» **What this task involves**: Search the records below for the word "public" and show every line where it occurs.

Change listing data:
******

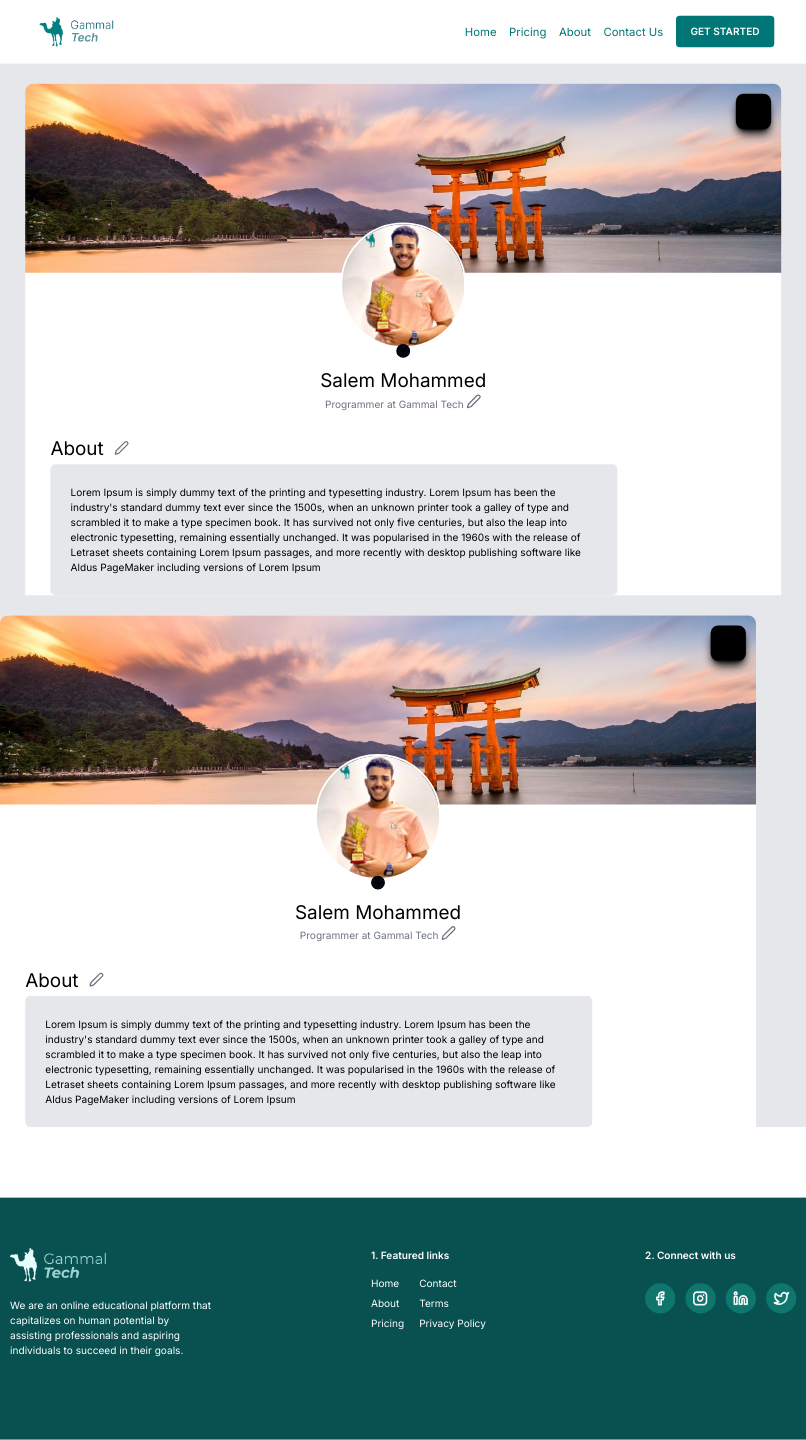
Repository: Ahmed77669/Internship-test
Page: /profile
The author's editor kept a copy of each file at every save. The page is drawn from the files as they stood at one save, then again after the next save.
The browser window is 1280 px wide. The pictures show the whole page, at 63% of full size.
The page's requests for data from a server got no answer. The project was rebuilt for these pictures with package versions that can differ from the ones it lists, and the page was loaded fresh each time. The framework's server and built-in components were replaced by stand-ins that run in the browser. No one was signed in, and anything a server would have sent is missing. Also part of the build but not shown: next.config.mjs, components/Header/NavBarAuth.tsx.

Above is the page before, as saved 2024-10-25 20:10:10.

### app/layout.tsx
import type { Metadata } from "next";
import localFont from "next/font/local";
import "@/app/styles/globals.css";
import NavBarHome from "@/components/Header/Navbar";
import NavBarAuth from "@/components/Header/NavBarAuth";
import { Inter } from "next/font/google";
import Footer from "@/components/Footer/Footer";
import { cookies } from "next/headers";

const inter = Inter({
  subsets: ["latin"],
});
const geistSans = localFont({
  src: "./fonts/GeistVF.woff",
  variable: "--font-geist-sans",
  weight: "100 900",
});
const geistMono = localFont({
  src: "./fonts/GeistMonoVF.woff",
  variable: "--font-geist-mono",
  weight: "100 900",
});

export const metadata: Metadata = {
  title: "Gammal Tech Exam",
  description: "Generated by create next app",
};

export default function RootLayout({
  children,
}: Readonly<{
  children: React.ReactNode;
}>) {
  const cookieStore = cookies();
  const isAuthenticated = cookieStore.get("isAuthenticated")?.value === "true";
  return (
    <html lang="en">
      <body
        className={`${geistSans.variable} ${geistMono.variable} antialiased ${inter.className}`}
      >
        {isAuthenticated ? <NavBarAuth /> : <NavBarHome />}
        {children}
        <Footer />
      </body>
    </html>
  );
}

### app/profile/page.tsx
import React from 'react'
import Profile from '@/components/Profile/Profile'
const profile = () => {
  return (
    <Profile />
  )
}

export default profile

### app/styles/globals.css
@tailwind base;
@tailwind components;
@tailwind utilities;

:root {
  --background: #ffffff;
  /* --foreground: #171717; */
}

@media (prefers-color-scheme: dark) {
  :root {
    /* --background: #0a0a0a; */
    --foreground: #ededed;
  }
}

body {
  color: var(--foreground);
  background: var(--background);
  font-family: Arial, Helvetica, sans-serif;
}

@layer utilities {
  .text-balance {
    text-wrap: balance;
  }
}

### components/Header/Navbar.tsx
"use client";
import React, { useEffect, useState } from "react";
import GT_logo from "@/public/gammalTech-logos/Component 6.png";
import Link from "next/link";
import Image from "next/image";
import { Menu } from "lucide-react";
import { X } from "lucide-react";
import { AnimatePresence, motion } from "framer-motion";

export default function NavBarHome() {
  const [isMenuOpen, setIsMenuOpen] = useState(false);
  const toggleMenu = () => {
    setIsMenuOpen((prev) => !prev);
  };

  useEffect(() => {
    const handleResize = () => {
      if (window.innerWidth > 1024) {
        setIsMenuOpen(false);
      }
    };

    window.addEventListener("resize", handleResize);
    return () => {
      window.removeEventListener("resize", handleResize);
    };
  }, []);

  return (
    <div className={`py-5 container mx-auto w-[92%]`}>
      <nav className="relative">
        <ul className="flex justify-between items-center">
          <li className="min-w-[152px]">
            <Link href="/">
              <Image
                src={GT_logo}
                alt="Gammal Tech Logo"
                width={130}
                className="cursor-pointer"
              />
            </Link>
          </li>
          <div className="hidden md:flex space-x-5">
            <Link
              href="/"
              className="text-[#007676] text-[18px] font-normal flex items-center"
            >
              Home
            </Link>
            <Link
              href="/pricing"
              className="text-[#007676] text-[18px] font-normal flex items-center"
            >
              Pricing
            </Link>
            <Link
              href="https://www.gammal.tech/"
              className="text-[#007676] text-[18px] font-normal flex items-center"
            >
              About
            </Link>
            <Link
              href="#"
              className="text-[#007676] text-[18px] font-normal flex items-center"
            >
              Contact Us
            </Link>
            <Link href="/signup">
              <button className="bg-[#007676] text-white rounded-md w-[156px] h-[50px] text-[16px] font-semibold  py-1 px-3 transition-all duration-300 ease-in-out hover:bg-[#005555] hover:shadow-lg">
                GET STARTED
              </button>
            </Link>
          </div>
          <div className="md:hidden flex items-center">
            <button
              onClick={toggleMenu}
              className="text-[#007676] focus:outline-none"
            >
              {isMenuOpen ? null : (
                <Menu size={40} color="#007676" strokeWidth={2} />
              )}
            </button>
          </div>
        </ul>

        <AnimatePresence>
          {isMenuOpen && (
            <motion.div
              initial={{ opacity: 0, y: -100 }}
              animate={{ opacity: 1, y: 0 }}
              exit={{ opacity: 0, y: -100 }}
              transition={{ duration: 0.5 }}
              className="fixed inset-0 bg-white z-50 overflow-y-auto"
            >
              <div className="flex flex-col items-center justify-center min-h-screen p-4">
                <button
                  onClick={toggleMenu}
                  className="absolute top-4 right-4 text-[#007676]"
                  aria-label="Close menu"
                >
                  <X size={40} color="#007676" strokeWidth={2} />
                </button>
                <nav className="w-full max-w-md">
                  <Link
                    href="/"
                    className="block text-[#007676] text-lg font-semibold hover:bg-[#f0f0f0] transition duration-200 p-3 rounded-lg text-center w-full"
                    onClick={toggleMenu}
                  >
                    Home
                  </Link>
                  <Link
                    href="/pricing"
                    className="block text-[#007676] text-lg font-semibold hover:bg-[#f0f0f0] transition duration-200 p-3 rounded-lg text-center w-full"
                    onClick={toggleMenu}
                  >
                    Pricing
                  </Link>

                  <Link
                    href="/about"
                    className="block text-[#007676] text-lg font-semibold hover:bg-[#f0f0f0] transition duration-200 p-3 rounded-lg text-center w-full"
                    onClick={toggleMenu}
                  >
                    About
                  </Link>
                  <Link
                    href="#"
                    className="block text-[#007676] text-lg font-semibold hover:bg-[#f0f0f0] transition duration-200 p-3 rounded-lg text-center w-full"
                    onClick={toggleMenu}
                  >
                    Contact Us
                  </Link>
                  <Link href="/signup">
                    <button
                      className="mt-4 bg-[#007676] text-white text-lg font-semibold py-2 px-6 rounded-lg hover:bg-[#005c5c] transition duration-200 w-full"
                      onClick={toggleMenu}
                    >
                      GET STARTED
                    </button>
                  </Link>
                </nav>
              </div>
            </motion.div>
          )}
        </AnimatePresence>
      </nav>
    </div>
  );
}

### components/Footer/Footer.tsx
import React from "react";
import Image from "next/image";
import footerLogo from "@/public/gammalTech-logos/footer-logo.png";
import Link from "next/link";
import linkdin from "@/public/socialmediaIcons/linkdin.png";
import facebook from "@/public/socialmediaIcons/Facebook.png";
import instagram from "@/public/socialmediaIcons/Instagram.png";
import twitter from "@/public/socialmediaIcons/Twitter.png";

const Footer = () => {
  return (
    <section className="bg-[#095051] py-20 min-h-96 h-auto">
      <div className="container mx-auto px-4 ">
        <div className="flex justify-between flex-wrap ">
          <div className="mb-10">
            <div className="mb-6">
              <Image src={footerLogo} alt="Gammal Tech Logo" width={152} />
            </div>
            <div className="text-white w-80">
              We are an online educational platform that capitalizes on human
              potential by assisting professionals and aspiring individuals to
              succeed in their goals.
            </div>
          </div>

          <div className="text-white flex flex-col mb-10">
  <p className="font-semibold mb-5">1. Featured links</p>
  <div className="flex justify-between">
    {/* First column of links */}
    <div className="flex flex-col space-y-2 mr-6">
      <Link href="/">Home</Link>
      <Link href="https://www.gammal.tech/">About</Link>
      <Link href="/pricing">Pricing</Link>
    </div>

    {/* Second column of links */}
    <div className="flex flex-col space-y-2">
      <Link href="#">Contact</Link>
      <Link href="#">Terms</Link>
      <Link href="#">Privacy Policy</Link>
    </div>
  </div>
</div>


          <div>
            <p className="text-white font-semibold mb-8">2. Connect with us</p>
            <div className="flex space-x-4">
              <Link
                href="https://www.facebook.com/gammal.tech/?locale=ar_AR"
                passHref
                target="_blank"
              >
                <div className="w-12 h-12 bg-teal-700 rounded-full flex items-center justify-center cursor-pointer">
                  <Image src={facebook} alt="Facebook Logo" />
                </div>
              </Link>
              <Link
                href="https://www.instagram.com/gammal.tech/?hl=ar"
                passHref
                target="_blank"
              >
                <div className="w-12 h-12 bg-teal-700 rounded-full flex items-center justify-center cursor-pointer">
                  <Image src={instagram} alt="Instagram Logo" />
                </div>
              </Link>
              <Link
                href="https://www.linkedin.com/company/gammal-tech/"
                passHref
                target="_blank"
              >
                <div className="w-12 h-12 bg-teal-700 rounded-full flex items-center justify-center cursor-pointer">
                  <Image src={linkdin} alt="LinkedIn Logo" />
                </div>
              </Link>
              <Link
                href="https://x.com/gammaltech?lang=ar"
                passHref
                target="_blank"
              >
                <div className="w-12 h-12 bg-teal-700 rounded-full flex items-center justify-center cursor-pointer">
                  <Image src={twitter} alt="Twitter Logo" />
                </div>
              </Link>
            </div>
          </div>
        </div>
      </div>
    </section>
  );
};

export default Footer;

### components/Profile/Profile.tsx
import React from "react";
import Image from "next/image";
import selectedImage from "@/public/coders photos/coder2.jpg";
import popoo from "@/public/popoo.jpg";
import { Pen, PlusCircle } from "lucide-react";

const Profile = () => {
  return (
    <section className="bg-gray-200 mb-28 ">
      <div className="flex justify-center container mx-auto">
        <div className="w-[1200px]  bg-white rounded-t-xl mt-8">
          <div
            className="w-full h-[300px] mb-5 rounded-t-xl flex justify-end"
            style={{
              backgroundImage: "url('/popoo.jpg')",
              backgroundSize: "cover",
              backgroundPosition: "center",
              backgroundRepeat: "no-repeat",
            }}
          >
<button className="bg-[#000000] w-14 h-14 shadow-black shadow-lg flex items-center justify-center rounded-xl cursor-pointer m-4 transition-all duration-200 active:scale-95 active:rounded-full active:bg-[#000000]">
  <Pen />
</button>

          </div>

          <div className="flex flex-col items-center -mt-[100px] mb-10">
            <Image
              src={selectedImage}
              alt="Profile Avatar"
              width={200}
              height={200}
              style={{
                width: "200px",
                height: "200px",
                borderRadius: "300px",
                objectFit: "cover",
                border: "3px white solid",
              }}
            />
            <PlusCircle className="relative -inset-y-2 fill-gray-950 " />
            <p className="text-black text-3xl mt-2">Salem Mohammed</p>
            <div className="flex">
              <p className="text-gray-500 text-[16px] mt-2 mr-1">
                Programmer at Gammal Tech
              </p>
              <Pen className="text-lg mt-1 text-gray-500 cursor-pointer" />
            </div>
          </div>
          <div className="flex">
            <div className="text-black text-3xl ml-10 mr-4 mb-2">About</div>
            <Pen className="text-lg mt-[6px]  text-gray-500 cursor-pointer" />
          </div>
          <div className="bg-gray-200 p-8 rounded-lg w-3/4 ml-10">
            <p className="text-black">
              Lorem Ipsum is simply dummy text of the printing and typesetting
              industry. Lorem Ipsum has been the industry's standard dummy text
              ever since the 1500s, when an unknown printer took a galley of
              type and scrambled it to make a type specimen book. It has
              survived not only five centuries, but also the leap into
              electronic typesetting, remaining essentially unchanged. It was
              popularised in the 1960s with the release of Letraset sheets
              containing Lorem Ipsum passages, and more recently with desktop
              publishing software like Aldus PageMaker including versions of
              Lorem Ipsum
            </p>
          </div>
        </div>
      </div>
      <div className="w-[1200px]  bg-white rounded-t-xl mt-8">
          <div
            className="w-full h-[300px] mb-5 rounded-t-xl flex justify-end"
            style={{
              backgroundImage: "url('/popoo.jpg')",
              backgroundSize: "cover",
              backgroundPosition: "center",
              backgroundRepeat: "no-repeat",
            }}
          >
<button className="bg-[#000000] w-14 h-14 shadow-black shadow-lg flex items-center justify-center rounded-xl cursor-pointer m-4 transition-all duration-200 active:scale-95 active:rounded-full active:bg-[#000000]">
  <Pen />
</button>

          </div>

          <div className="flex flex-col items-center -mt-[100px] mb-10">
            <Image
              src={selectedImage}
              alt="Profile Avatar"
              width={200}
              height={200}
              style={{
                width: "200px",
                height: "200px",
                borderRadius: "300px",
                objectFit: "cover",
                border: "3px white solid",
              }}
            />
            <PlusCircle className="relative -inset-y-2 fill-gray-950 " />
            <p className="text-black text-3xl mt-2">Salem Mohammed</p>
            <div className="flex">
              <p className="text-gray-500 text-[16px] mt-2 mr-1">
                Programmer at Gammal Tech
              </p>
              <Pen className="text-lg mt-1 text-gray-500 cursor-pointer" />
            </div>
          </div>
          <div className="flex">
            <div className="text-black text-3xl ml-10 mr-4 mb-2">About</div>
            <Pen className="text-lg mt-[6px]  text-gray-500 cursor-pointer" />
          </div>
          <div className="bg-gray-200 p-8 rounded-lg w-3/4 ml-10">
            <p className="text-black">
              Lorem Ipsum is simply dummy text of the printing and typesetting
              industry. Lorem Ipsum has been the industry's standard dummy text
              ever since the 1500s, when an unknown printer took a galley of
              type and scrambled it to make a type specimen book. It has
              survived not only five centuries, but also the leap into
              electronic typesetting, remaining essentially unchanged. It was
              popularised in the 1960s with the release of Letraset sheets
              containing Lorem Ipsum passages, and more recently with desktop
              publishing software like Aldus PageMaker including versions of
              Lorem Ipsum
            </p>
          </div>
        </div>
    </section>
  );
};

export default Profile;

### tailwind.config.js
/** @type {import('tailwindcss').Config} */
module.exports = {
  content: [
    './components/**/*.{js,ts,jsx,tsx}',
    './app/**/*.{js,ts,jsx,tsx}',
    './middleware.ts'
  ],
  theme: {
    extend: {},
  },
  plugins: [],
}

After the next save:
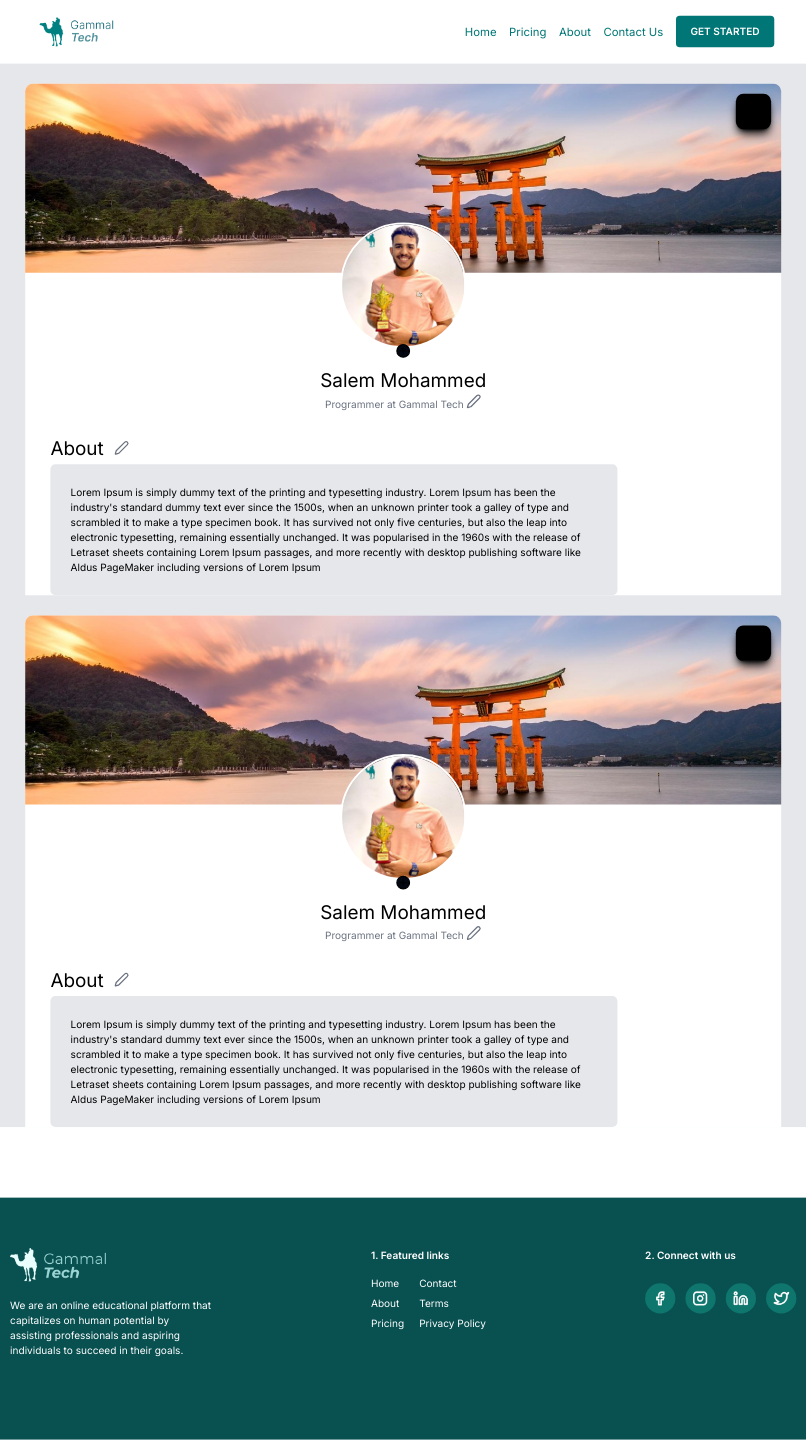
Saved 43 s later.
--- a/components/Profile/Profile.tsx
+++ b/components/Profile/Profile.tsx
@@ -18,10 +18,9 @@ const Profile = () => {
               backgroundRepeat: "no-repeat",
             }}
           >
-<button className="bg-[#000000] w-14 h-14 shadow-black shadow-lg flex items-center justify-center rounded-xl cursor-pointer m-4 transition-all duration-200 active:scale-95 active:rounded-full active:bg-[#000000]">
-  <Pen />
-</button>
-
+            <button className="bg-[#000000] w-14 h-14 shadow-black shadow-lg flex items-center justify-center rounded-xl cursor-pointer m-4 transition-all duration-200 active:scale-95 active:rounded-full active:bg-[#000000]">
+              <Pen />
+            </button>
           </div>
 
           <div className="flex flex-col items-center -mt-[100px] mb-10">
@@ -67,7 +66,9 @@ const Profile = () => {
           </div>
         </div>
       </div>
-      <div className="w-[1200px]  bg-white rounded-t-xl mt-8">
+
+      <div className="flex justify-center container mx-auto">
+        <div className="w-[1200px]  bg-white rounded-t-xl mt-8">
           <div
             className="w-full h-[300px] mb-5 rounded-t-xl flex justify-end"
             style={{
@@ -77,10 +78,9 @@ const Profile = () => {
               backgroundRepeat: "no-repeat",
             }}
           >
-<button className="bg-[#000000] w-14 h-14 shadow-black shadow-lg flex items-center justify-center rounded-xl cursor-pointer m-4 transition-all duration-200 active:scale-95 active:rounded-full active:bg-[#000000]">
-  <Pen />
-</button>
-
+            <button className="bg-[#000000] w-14 h-14 shadow-black shadow-lg flex items-center justify-center rounded-xl cursor-pointer m-4 transition-all duration-200 active:scale-95 active:rounded-full active:bg-[#000000]">
+              <Pen />
+            </button>
           </div>
 
           <div className="flex flex-col items-center -mt-[100px] mb-10">
@@ -125,6 +125,7 @@ const Profile = () => {
             </p>
           </div>
         </div>
+      </div>
     </section>
   );
 };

******

» **Answer to the problem**:
import GT_logo from "@/public/gammalTech-logos/Component 6.png";
import footerLogo from "@/public/gammalTech-logos/footer-logo.png";
import linkdin from "@/public/socialmediaIcons/linkdin.png";
import facebook from "@/public/socialmediaIcons/Facebook.png";
import instagram from "@/public/socialmediaIcons/Instagram.png";
import twitter from "@/public/socialmediaIcons/Twitter.png";
import selectedImage from "@/public/coders photos/coder2.jpg";
import popoo from "@/public/popoo.jpg";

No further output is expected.